:: INFORMATION PROVIDED ::

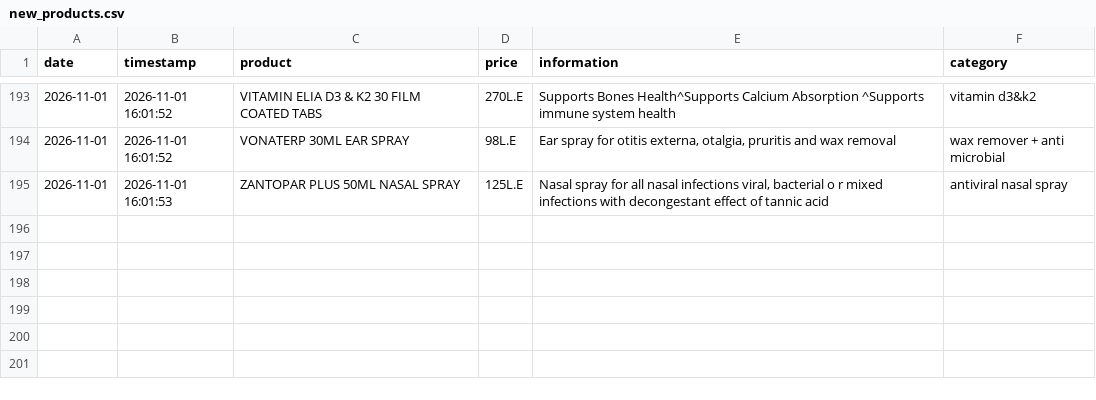
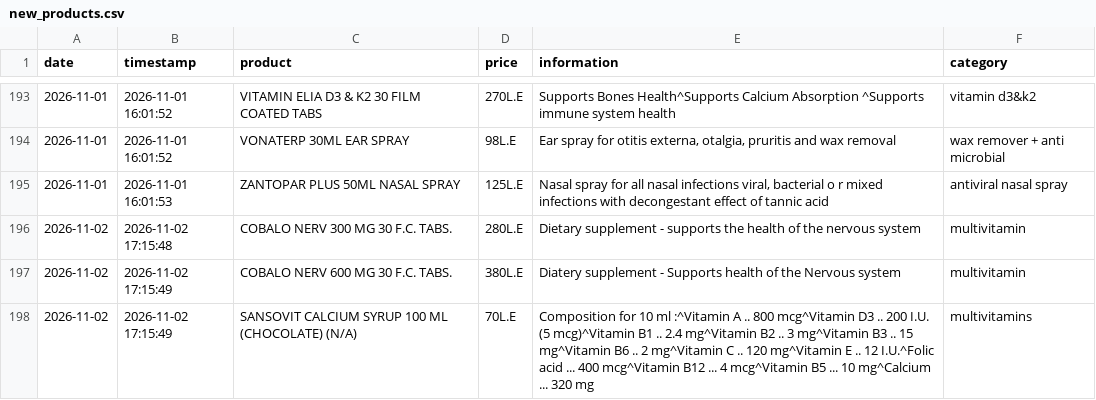
Before and after one commit to abdelmaksoud-ph/EgyptMeds, a CSV file: eg_drugs_data/new_products.csv, drawn as a sheet; only a part is shown, gaps mark what is left out.

```diff
--- a/eg_drugs_data/new_products.csv
+++ b/eg_drugs_data/new_products.csv
@@ -195 +195,4 @@
 2026-11-01,2026-11-01 16:01:53,ZANTOPAR PLUS 50ML NASAL SPRAY,125L.E,"Nasal spray for all nasal infections viral, bacterial o r mixed infections with decongestant effect of tannic acid",antiviral nasal spray
+2026-11-02,2026-11-02 17:15:48,COBALO NERV 300 MG 30 F.C. TABS.,280L.E,Dietary supplement - supports the health of the nervous system,multivitamin
+2026-11-02,2026-11-02 17:15:49,COBALO NERV 600 MG 30 F.C. TABS.,380L.E,Diatery supplement - Supports health of the Nervous system,multivitamin
+2026-11-02,2026-11-02 17:15:49,SANSOVIT CALCIUM SYRUP 100 ML (CHOCOLATE) (N/A),70L.E,Composition for 10 ml :^Vitamin A .. 800 mcg^Vitamin D3 .. 200 I.U. (5 mcg)^Vitamin B1 .. 2.4 mg^Vitamin B2 .. 3 mg^Vitamin B3 .. 15 mg^Vitamin B6 .. 2 mg^Vitamin C .. 120 mg^Vitamin E .. 12 I.U.^Folic acid ... 400 mcg^Vitamin B12 ... 4 mcg^Vitamin B5 ... 10 mg^Calcium ... 320 mg,multivitamins
```
Also changed, not shown: eg_drugs_data/price_history.csv, 4 other files.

:::

WHAT YOU NEED TO DO.
Your answer must be a single number: the count of lines in the records that hold the word "TABS".

ANSWER TO THIS PROBLEM.
2